WHAT YOU HAVE TO DO :: Your answer must be an exact copy of the entries below, with no pictures in it.

━━━━━━━━━━━━━━━━━━━━━━━━━━━━━━

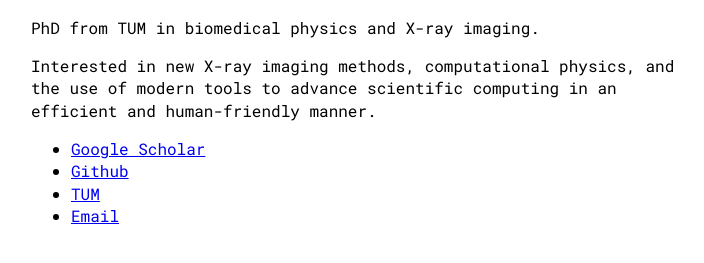
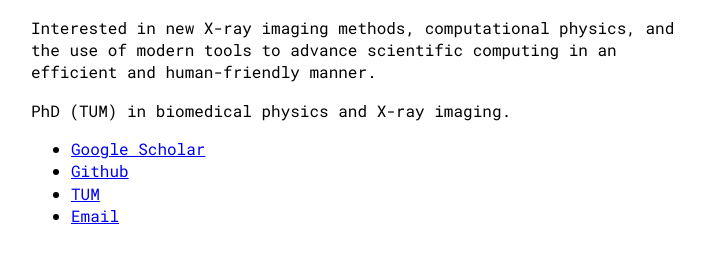
Before and after one commit to clemisch/clemisch.github.io, a plain HTML site: page index.html in a window 1280 px wide. Shown: the part 107-370 px from the top of the page, without its empty margins (284-988 px from the left). Drawn offline with Linux system fonts and the light colour scheme.

Commit message:
Change order

```diff
--- a/index.html
+++ b/index.html
@@ -30,9 +30,9 @@
     <div id="maincontent" style="margin-top: 70px">
         <h2>Clemens Schmid</h2>
 
-        <p>PhD from TUM in biomedical physics and X-ray imaging.</p>
+        <p>Interested in new X-ray imaging methods, computational physics, and the use of modern tools to advance scientific computing in an efficient and human-friendly manner.</p>
 
-        <p>Interested in new X-ray imaging methods, computational physics, and the use of modern tools to advance scientific computing in an efficient and human-friendly manner.</p>
+        <p>PhD (TUM) in biomedical physics and X-ray imaging.</p>
 
         <ul>
             <li><a href="https://scholar.google.com/citations?user=pdftypEAAAAJ&hl=de">Google Scholar</a></li>
```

━━━━━━━━━━━━━━━━━━━━━━━━━━━━━━

RESULT OF THIS EXERCISE ::
Before and after one commit to clemisch/clemisch.github.io, a plain HTML site: page index.html in a window 1280 px wide. Shown: the part 107-370 px from the top of the page, without its empty margins (284-988 px from the left). Drawn offline with Linux system fonts and the light colour scheme.

Commit message:
Change order

```diff
--- a/index.html
+++ b/index.html
@@ -30,9 +30,9 @@
     <div id="maincontent" style="margin-top: 70px">
         <h2>Clemens Schmid</h2>
 
-        <p>PhD from TUM in biomedical physics and X-ray imaging.</p>
+        <p>Interested in new X-ray imaging methods, computational physics, and the use of modern tools to advance scientific computing in an efficient and human-friendly manner.</p>
 
-        <p>Interested in new X-ray imaging methods, computational physics, and the use of modern tools to advance scientific computing in an efficient and human-friendly manner.</p>
+        <p>PhD (TUM) in biomedical physics and X-ray imaging.</p>
 
         <ul>
             <li><a href="https://scholar.google.com/citations?user=pdftypEAAAAJ&hl=de">Google Scholar</a></li>
```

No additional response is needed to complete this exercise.